MATERIAL FOR THIS EXERCISE:
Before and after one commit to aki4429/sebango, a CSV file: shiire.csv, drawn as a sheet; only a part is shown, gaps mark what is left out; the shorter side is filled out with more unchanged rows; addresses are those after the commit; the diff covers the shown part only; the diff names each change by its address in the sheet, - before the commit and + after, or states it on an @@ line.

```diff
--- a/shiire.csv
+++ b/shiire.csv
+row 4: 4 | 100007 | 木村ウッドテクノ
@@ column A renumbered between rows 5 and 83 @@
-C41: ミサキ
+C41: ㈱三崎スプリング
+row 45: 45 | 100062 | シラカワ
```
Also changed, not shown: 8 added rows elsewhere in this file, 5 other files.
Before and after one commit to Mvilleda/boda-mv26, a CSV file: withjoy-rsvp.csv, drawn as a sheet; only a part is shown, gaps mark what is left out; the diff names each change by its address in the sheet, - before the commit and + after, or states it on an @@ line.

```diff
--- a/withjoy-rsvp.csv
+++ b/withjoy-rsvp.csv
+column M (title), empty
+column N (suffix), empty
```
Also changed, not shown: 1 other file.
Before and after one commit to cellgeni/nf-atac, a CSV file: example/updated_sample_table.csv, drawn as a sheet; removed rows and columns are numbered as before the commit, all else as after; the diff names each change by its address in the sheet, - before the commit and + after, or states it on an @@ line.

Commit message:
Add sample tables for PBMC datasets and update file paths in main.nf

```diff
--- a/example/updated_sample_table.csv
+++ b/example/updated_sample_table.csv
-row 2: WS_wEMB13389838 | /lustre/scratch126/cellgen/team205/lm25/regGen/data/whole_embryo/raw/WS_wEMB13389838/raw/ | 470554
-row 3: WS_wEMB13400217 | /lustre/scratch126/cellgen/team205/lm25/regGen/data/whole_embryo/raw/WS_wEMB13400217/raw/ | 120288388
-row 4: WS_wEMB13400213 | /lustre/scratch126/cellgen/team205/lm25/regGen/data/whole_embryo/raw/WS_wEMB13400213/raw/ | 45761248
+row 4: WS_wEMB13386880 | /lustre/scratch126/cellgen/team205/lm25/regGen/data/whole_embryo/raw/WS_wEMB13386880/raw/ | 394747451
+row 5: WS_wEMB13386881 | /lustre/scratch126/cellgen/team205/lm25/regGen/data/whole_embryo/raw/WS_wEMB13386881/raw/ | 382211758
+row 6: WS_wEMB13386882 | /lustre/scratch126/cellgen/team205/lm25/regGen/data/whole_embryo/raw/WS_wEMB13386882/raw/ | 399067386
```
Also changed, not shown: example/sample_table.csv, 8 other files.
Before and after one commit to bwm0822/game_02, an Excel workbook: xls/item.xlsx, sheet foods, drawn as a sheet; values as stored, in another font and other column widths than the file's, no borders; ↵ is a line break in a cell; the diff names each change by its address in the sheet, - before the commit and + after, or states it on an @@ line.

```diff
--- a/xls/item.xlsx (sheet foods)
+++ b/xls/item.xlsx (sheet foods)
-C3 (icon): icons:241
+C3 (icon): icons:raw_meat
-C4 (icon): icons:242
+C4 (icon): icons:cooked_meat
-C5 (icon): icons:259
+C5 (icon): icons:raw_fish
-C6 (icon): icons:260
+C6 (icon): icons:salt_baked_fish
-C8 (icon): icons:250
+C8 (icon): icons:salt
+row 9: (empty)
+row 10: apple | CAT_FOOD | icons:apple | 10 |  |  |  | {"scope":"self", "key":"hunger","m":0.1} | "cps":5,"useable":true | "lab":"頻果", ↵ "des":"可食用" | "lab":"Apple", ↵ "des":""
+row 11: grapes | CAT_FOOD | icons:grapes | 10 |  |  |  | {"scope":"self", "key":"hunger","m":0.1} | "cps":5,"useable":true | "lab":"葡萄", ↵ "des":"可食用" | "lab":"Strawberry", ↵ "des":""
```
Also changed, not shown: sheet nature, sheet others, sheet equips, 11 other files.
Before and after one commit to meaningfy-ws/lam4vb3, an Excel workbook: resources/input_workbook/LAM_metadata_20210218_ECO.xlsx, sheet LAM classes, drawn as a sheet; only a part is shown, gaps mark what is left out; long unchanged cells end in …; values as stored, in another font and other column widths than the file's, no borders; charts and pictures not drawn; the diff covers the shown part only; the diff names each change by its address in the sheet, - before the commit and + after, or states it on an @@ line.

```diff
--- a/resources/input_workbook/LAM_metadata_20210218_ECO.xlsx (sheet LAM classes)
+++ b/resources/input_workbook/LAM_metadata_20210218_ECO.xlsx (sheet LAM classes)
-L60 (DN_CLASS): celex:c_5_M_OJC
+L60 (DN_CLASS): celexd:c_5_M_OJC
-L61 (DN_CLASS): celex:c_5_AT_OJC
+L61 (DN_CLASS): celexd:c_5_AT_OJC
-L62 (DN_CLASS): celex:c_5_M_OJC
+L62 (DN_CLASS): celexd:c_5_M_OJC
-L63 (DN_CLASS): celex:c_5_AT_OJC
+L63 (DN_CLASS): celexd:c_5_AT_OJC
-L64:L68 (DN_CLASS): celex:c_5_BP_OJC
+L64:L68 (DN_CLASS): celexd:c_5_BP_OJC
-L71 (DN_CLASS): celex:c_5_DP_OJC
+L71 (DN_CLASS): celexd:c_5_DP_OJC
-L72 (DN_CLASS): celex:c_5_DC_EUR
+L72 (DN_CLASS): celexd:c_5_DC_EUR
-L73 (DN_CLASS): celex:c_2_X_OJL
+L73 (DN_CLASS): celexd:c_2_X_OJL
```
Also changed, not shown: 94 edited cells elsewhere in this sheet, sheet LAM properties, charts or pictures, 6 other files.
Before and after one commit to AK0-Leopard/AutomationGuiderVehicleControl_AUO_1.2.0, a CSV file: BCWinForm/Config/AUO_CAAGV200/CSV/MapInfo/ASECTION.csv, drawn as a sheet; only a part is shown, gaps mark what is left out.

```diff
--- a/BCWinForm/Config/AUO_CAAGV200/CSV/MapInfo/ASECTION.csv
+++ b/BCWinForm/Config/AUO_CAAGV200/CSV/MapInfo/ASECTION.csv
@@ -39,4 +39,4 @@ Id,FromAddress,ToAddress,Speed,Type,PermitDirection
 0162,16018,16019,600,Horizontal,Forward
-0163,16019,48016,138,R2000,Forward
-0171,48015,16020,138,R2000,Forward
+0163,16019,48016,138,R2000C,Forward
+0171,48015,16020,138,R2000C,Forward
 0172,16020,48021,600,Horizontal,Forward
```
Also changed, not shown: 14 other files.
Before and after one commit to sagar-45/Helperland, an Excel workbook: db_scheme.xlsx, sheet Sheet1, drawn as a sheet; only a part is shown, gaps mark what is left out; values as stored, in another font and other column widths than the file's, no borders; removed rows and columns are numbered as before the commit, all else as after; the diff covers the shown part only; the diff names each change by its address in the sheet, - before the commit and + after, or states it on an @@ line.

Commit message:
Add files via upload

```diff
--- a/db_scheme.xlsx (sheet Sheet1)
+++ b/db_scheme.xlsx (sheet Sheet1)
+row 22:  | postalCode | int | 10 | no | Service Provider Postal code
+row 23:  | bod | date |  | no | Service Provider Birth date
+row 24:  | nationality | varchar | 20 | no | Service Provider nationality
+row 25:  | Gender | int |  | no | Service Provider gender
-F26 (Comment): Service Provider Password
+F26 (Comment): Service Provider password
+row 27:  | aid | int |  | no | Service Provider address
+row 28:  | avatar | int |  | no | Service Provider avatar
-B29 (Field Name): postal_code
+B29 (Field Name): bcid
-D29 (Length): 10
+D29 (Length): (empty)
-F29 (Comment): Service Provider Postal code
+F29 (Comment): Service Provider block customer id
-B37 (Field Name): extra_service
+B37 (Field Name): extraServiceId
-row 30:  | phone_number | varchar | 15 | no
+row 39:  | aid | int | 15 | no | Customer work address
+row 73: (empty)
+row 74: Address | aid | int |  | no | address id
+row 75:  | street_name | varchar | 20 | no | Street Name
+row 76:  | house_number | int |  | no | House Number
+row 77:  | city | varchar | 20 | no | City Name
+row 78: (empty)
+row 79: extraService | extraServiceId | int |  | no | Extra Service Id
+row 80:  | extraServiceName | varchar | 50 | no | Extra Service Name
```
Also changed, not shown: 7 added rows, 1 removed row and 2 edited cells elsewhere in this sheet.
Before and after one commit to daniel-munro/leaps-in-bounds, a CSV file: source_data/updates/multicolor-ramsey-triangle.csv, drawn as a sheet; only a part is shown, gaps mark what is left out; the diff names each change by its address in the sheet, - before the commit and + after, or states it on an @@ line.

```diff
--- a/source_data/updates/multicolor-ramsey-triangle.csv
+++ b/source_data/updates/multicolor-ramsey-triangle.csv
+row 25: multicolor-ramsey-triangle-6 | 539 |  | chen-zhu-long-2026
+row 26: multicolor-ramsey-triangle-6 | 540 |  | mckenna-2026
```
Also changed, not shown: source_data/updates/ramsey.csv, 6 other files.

YOUR OBJECTIVE:
Take the lines from the first line of the records through the line holding "Also changed, not shown: 8", both included, and please reproduce them exactly with nothing added.

PROBLEM SOLUTION:
Before and after one commit to aki4429/sebango, a CSV file: shiire.csv, drawn as a sheet; only a part is shown, gaps mark what is left out; the shorter side is filled out with more unchanged rows; addresses are those after the commit; the diff covers the shown part only; the diff names each change by its address in the sheet, - before the commit and + after, or states it on an @@ line.

```diff
--- a/shiire.csv
+++ b/shiire.csv
+row 4: 4 | 100007 | 木村ウッドテクノ
@@ column A renumbered between rows 5 and 83 @@
-C41: ミサキ
+C41: ㈱三崎スプリング
+row 45: 45 | 100062 | シラカワ
```
Also changed, not shown: 8 added rows elsewhere in this file, 5 other files.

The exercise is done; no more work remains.